**Directions:**
Could you find every line in the records below that contains the word "subscriptions" and copy it?
***** Given records
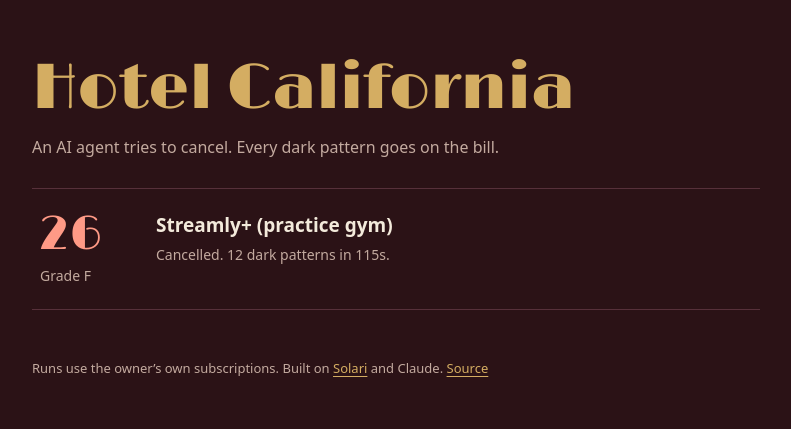
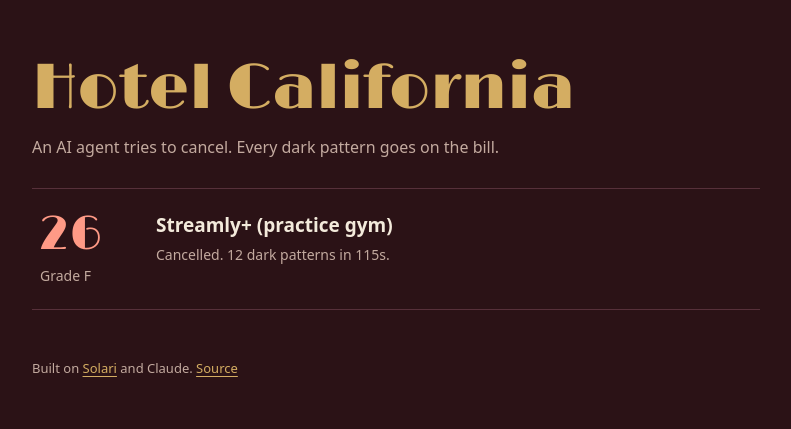
Before and after one commit to IamDejman/hotel-california, a plain HTML site: page index.html in a window 1280 px wide. Shown: the whole page, without its empty margins (244-1035 px from the left). Drawn offline with nearby package versions, Linux system fonts and the light colour scheme.

Commit message:
fix(site): Drop the subscriptions line from the footer

```diff
--- a/index.html
+++ b/index.html
@@ -96,6 +96,6 @@ footer.site { color: var(--muted); font-size: 13px; padding-block: 48px; }
   </div>
 </a></li></ol>
 </main>
-<footer class="site wrap">Runs use the owner’s own subscriptions. Built on <a href="https://getsolari.com">Solari</a> and Claude. <a href="https://github.com/IamDejman/hotel-california">Source</a></footer>
+<footer class="site wrap">Built on <a href="https://getsolari.com">Solari</a> and Claude. <a href="https://github.com/IamDejman/hotel-california">Source</a></footer>
 </body>
 </html>
```
Also changed, not shown: runs/gym.html (+1 -1 lines).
**********
**Exercise result:**
fix(site): Drop the subscriptions line from the footer
-<footer class="site wrap">Runs use the owner’s own subscriptions. Built on <a href="https://getsolari.com">Solari</a> and Claude. <a href="https://github.com/IamDejman/hotel-california">Source</a></footer>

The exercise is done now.